On the wall at Shirley’s in the Woods Cafe is an old tourist map of eastern Kalkaska County. Shirley Tracey says she bought it years before she owned her restaurant in Bear Lake.
The map’s been changed. Her daughter made the cartoon fisherman look like Shirley.
“She put me on the map,” Shirley says pointing to the alteration. “This little fishermen up here, turned it into a Shirley.”
Shirley wears a white T-shirt under a black apron. She has short red hair and glasses.
She spends a lot of her time in the back part of the kitchen, baking and prepping food on a stainless steel counter.
Shirley’s family has been in the restaurant business around here for a few generations. It started when her grandma bought a cafe in Mancelona after World War II. But that didn’t mean cooking was an important skill in Shirley’s house. She says her mom would serve au gratin potatoes from a box.
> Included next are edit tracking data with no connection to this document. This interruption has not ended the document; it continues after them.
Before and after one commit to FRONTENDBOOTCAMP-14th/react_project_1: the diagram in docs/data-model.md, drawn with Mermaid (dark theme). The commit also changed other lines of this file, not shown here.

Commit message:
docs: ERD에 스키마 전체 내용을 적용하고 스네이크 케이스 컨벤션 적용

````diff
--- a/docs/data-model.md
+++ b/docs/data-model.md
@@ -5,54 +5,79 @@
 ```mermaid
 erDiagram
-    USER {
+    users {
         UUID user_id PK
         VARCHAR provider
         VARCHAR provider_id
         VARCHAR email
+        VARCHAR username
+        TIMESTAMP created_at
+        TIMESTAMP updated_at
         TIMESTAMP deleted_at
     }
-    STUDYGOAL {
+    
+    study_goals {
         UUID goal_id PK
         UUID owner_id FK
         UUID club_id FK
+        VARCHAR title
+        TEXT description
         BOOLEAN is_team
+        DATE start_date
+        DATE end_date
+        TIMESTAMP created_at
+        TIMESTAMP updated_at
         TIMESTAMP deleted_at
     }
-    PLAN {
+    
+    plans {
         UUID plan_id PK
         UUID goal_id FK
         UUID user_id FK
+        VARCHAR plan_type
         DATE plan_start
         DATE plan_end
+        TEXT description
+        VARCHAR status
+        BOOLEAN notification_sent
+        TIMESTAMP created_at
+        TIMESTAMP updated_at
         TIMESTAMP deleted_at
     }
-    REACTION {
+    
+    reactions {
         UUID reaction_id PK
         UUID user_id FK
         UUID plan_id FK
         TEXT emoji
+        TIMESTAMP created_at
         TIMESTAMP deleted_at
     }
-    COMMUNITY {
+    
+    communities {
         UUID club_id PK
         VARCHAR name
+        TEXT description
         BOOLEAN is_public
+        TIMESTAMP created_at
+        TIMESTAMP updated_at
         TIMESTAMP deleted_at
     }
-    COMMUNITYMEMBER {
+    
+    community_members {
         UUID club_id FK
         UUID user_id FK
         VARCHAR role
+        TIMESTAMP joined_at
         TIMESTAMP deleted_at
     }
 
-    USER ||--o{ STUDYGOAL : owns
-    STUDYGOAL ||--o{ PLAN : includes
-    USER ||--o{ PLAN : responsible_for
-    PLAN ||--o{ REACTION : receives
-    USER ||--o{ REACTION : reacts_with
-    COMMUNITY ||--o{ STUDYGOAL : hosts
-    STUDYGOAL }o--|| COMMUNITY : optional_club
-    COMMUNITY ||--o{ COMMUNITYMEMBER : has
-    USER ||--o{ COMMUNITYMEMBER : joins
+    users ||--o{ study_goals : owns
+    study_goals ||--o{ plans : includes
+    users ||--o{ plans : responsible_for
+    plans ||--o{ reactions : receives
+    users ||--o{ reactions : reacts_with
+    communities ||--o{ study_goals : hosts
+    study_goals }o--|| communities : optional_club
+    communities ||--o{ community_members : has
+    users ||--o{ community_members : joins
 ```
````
“If she was really doing it up right, you'd have boxed au gratins and instant mashed potatoes,” she says. “That’s just how she cooked.”
Shirley can’t stand the idea of eating potatoes from a box. Pretty much any processed food is abhorrent to her, even the few items she grudgingly keeps on her menu, like American cheese. She says she'll occasionally chide people for ordering it.
“If I had my way, I wouldn’t carry it,” she says. “But the customers love American cheese.”
Shirley Tracey got interested in food while working at a restaurant in Traverse City in the 1970s called The Beef Tree. As a server there, she tried foods she had never heard of, like borscht and snails.
“I never dreamed people ate snails because I was raised in such a small town,” she says.
Shirley now owns two restaurants in small towns in Antrim and Kalkaska Counties: the original Shirley’s is in Mancelona.
She tries to make everything from scratch, including her bread. When we visited in late June, she was working on a new recipe, that includes pumpkin seeds, flax seed and spices like turmeric and cumin. She hadn’t named it yet but had some fairly corny ideas, like “cum-in get it.”
“My waitresses are really annoyed with that idea because then they’re stuck saying this stuff and it drives them crazy,” she says.
Shirley’s in The Woods Cafe is about halfway between Kalkaska and Grayling on M-72. The cafe is right next to The Blue Buck, a grocery store with a statue of a royal blue stag on the roof. Her customers are a mix of locals and people who come to this area to hunt and fish or snowmobile or paddle the Manistee River.
Shirley says it can be a tough place to push more exotic foods, like bread with flax seed and cumin. She says she’ll go around and spoon feed people samples to get them to try new foods.
“They love it,” she says. “Everybody loves to feel special.”
Shirley Tracey started working in restaurants almost 50 years ago. She only left the food business for six months to sell furniture.
She says this work has taught her to believe in hospitality. When she was younger, she says she would put on high heels and tight pants to look good.
“Now I walk out there with a big old tray of cookies and that’s how I look good,” she says with a laugh.